▶ [Exercise brief] Only the pictures are dropped. Restate each line below word for word.

Source records
- - - - - - -
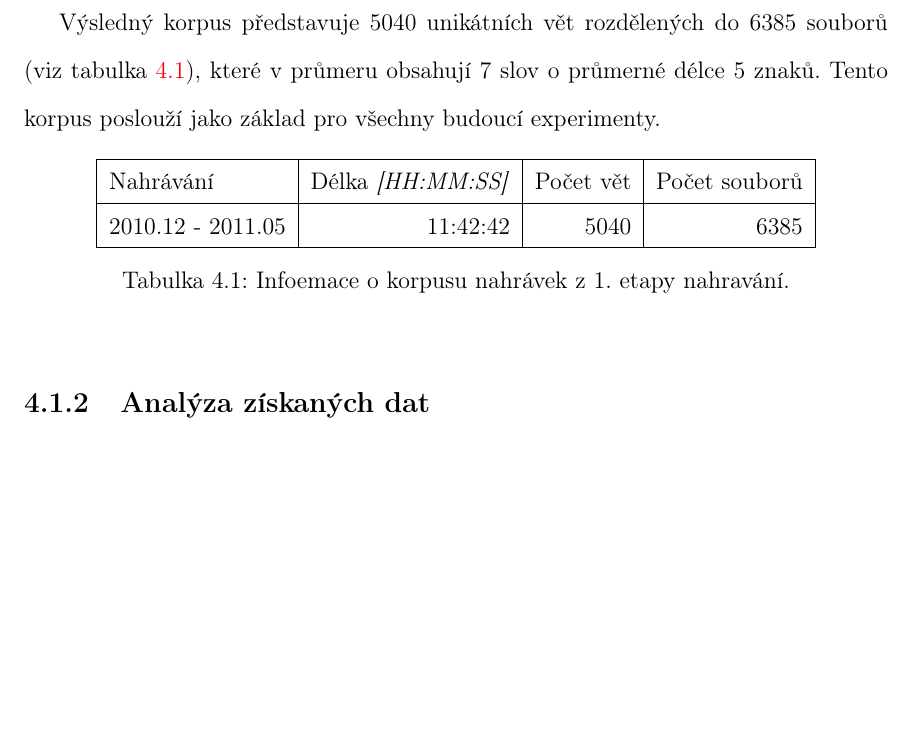
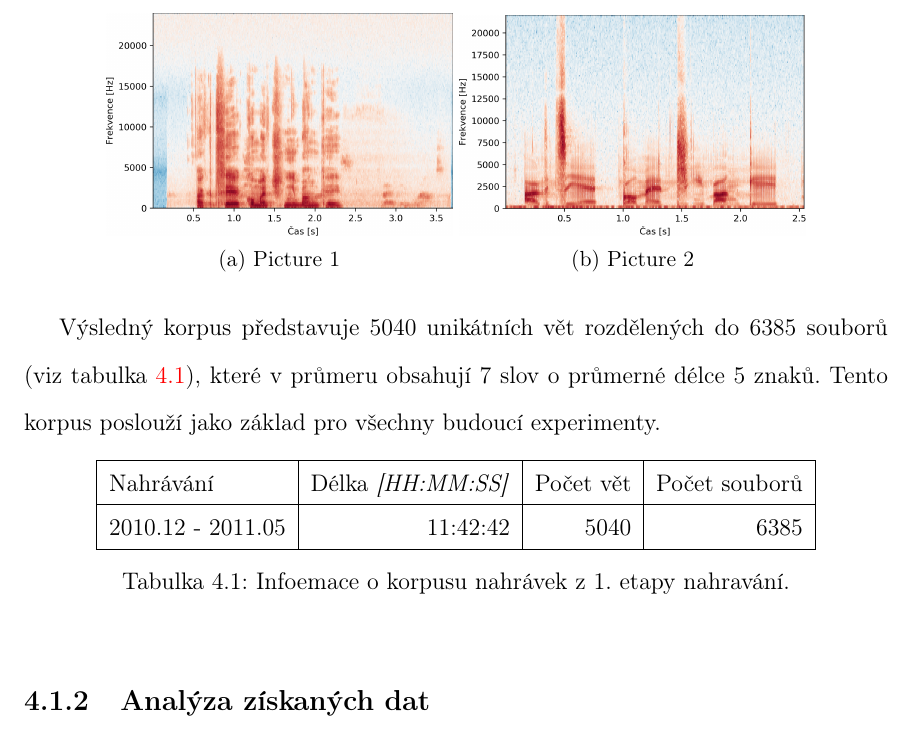
Before and after one commit to pstanisl/disertacka, a LaTeX thesis (thesis/thesis.tex, which reads thesis/ch4-experiments/01-analysis.tex): part of page 28 of 32, cut at the place of the change, the shorter picture padded with empty space. Compiled offline with pdfLaTeX; a LaTeX package or settings file that is missing is left out.

Commit message:
spectrogram example

```diff
--- a/thesis/ch4-experiments/01-analysis.tex
+++ b/thesis/ch4-experiments/01-analysis.tex
@@ -48,7 +48,27 @@ Výsledný korpus představuje $5040$ unikátních vět rozdělených do $6385$
 
 \subsection{Analýza získaných dat}
 
+\begin{figure}
+  \centering
+  \begin{subfigure}[b]{0.4\textwidth}
+    \includegraphics[width=\textwidth]{./ch4-experiments/img/spectrogram_normal.png}
+    \caption{Picture 1}
+    \label{fig:1}
+  \end{subfigure}
+  %
+  \begin{subfigure}[b]{0.4\textwidth}
+    \includegraphics[width=\textwidth]{./ch4-experiments/img/spectrogram_el.png}
+    \caption{Picture 2}
+    \label{fig:2}
+  \end{subfigure}
+\end{figure}
 
+% \begin{figure}[]
+%   \centering
+%   \includegraphics[width=\textwidth]{./ch4-experiments/img/spectrogram_subplot.png}
+%   \caption{}
+%   \label{}
+% \end{figure}
 
 % \csvautotabular{./ch4-experiments/test.csv}
 
```
Also changed, not shown: thesis/ch4-experiments/img/spectrogram_el.png (added), thesis/ch4-experiments/img/spectrogram_normal.png (added), thesis/ch4-experiments/img/spectrogram_subplot.png (added), thesis/thesis.pdf, 1 other file.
- - - - - - -
▶ [Result for this task]
Before and after one commit to pstanisl/disertacka, a LaTeX thesis (thesis/thesis.tex, which reads thesis/ch4-experiments/01-analysis.tex): part of page 28 of 32, cut at the place of the change, the shorter picture padded with empty space. Compiled offline with pdfLaTeX; a LaTeX package or settings file that is missing is left out.

Commit message:
spectrogram example

```diff
--- a/thesis/ch4-experiments/01-analysis.tex
+++ b/thesis/ch4-experiments/01-analysis.tex
@@ -48,7 +48,27 @@ Výsledný korpus představuje $5040$ unikátních vět rozdělených do $6385$
 
 \subsection{Analýza získaných dat}
 
+\begin{figure}
+  \centering
+  \begin{subfigure}[b]{0.4\textwidth}
+    \includegraphics[width=\textwidth]{./ch4-experiments/img/spectrogram_normal.png}
+    \caption{Picture 1}
+    \label{fig:1}
+  \end{subfigure}
+  %
+  \begin{subfigure}[b]{0.4\textwidth}
+    \includegraphics[width=\textwidth]{./ch4-experiments/img/spectrogram_el.png}
+    \caption{Picture 2}
+    \label{fig:2}
+  \end{subfigure}
+\end{figure}
 
+% \begin{figure}[]
+%   \centering
+%   \includegraphics[width=\textwidth]{./ch4-experiments/img/spectrogram_subplot.png}
+%   \caption{}
+%   \label{}
+% \end{figure}
 
 % \csvautotabular{./ch4-experiments/test.csv}
 
```
Also changed, not shown: thesis/ch4-experiments/img/spectrogram_el.png (added), thesis/ch4-experiments/img/spectrogram_normal.png (added), thesis/ch4-experiments/img/spectrogram_subplot.png (added), thesis/thesis.pdf, 1 other file.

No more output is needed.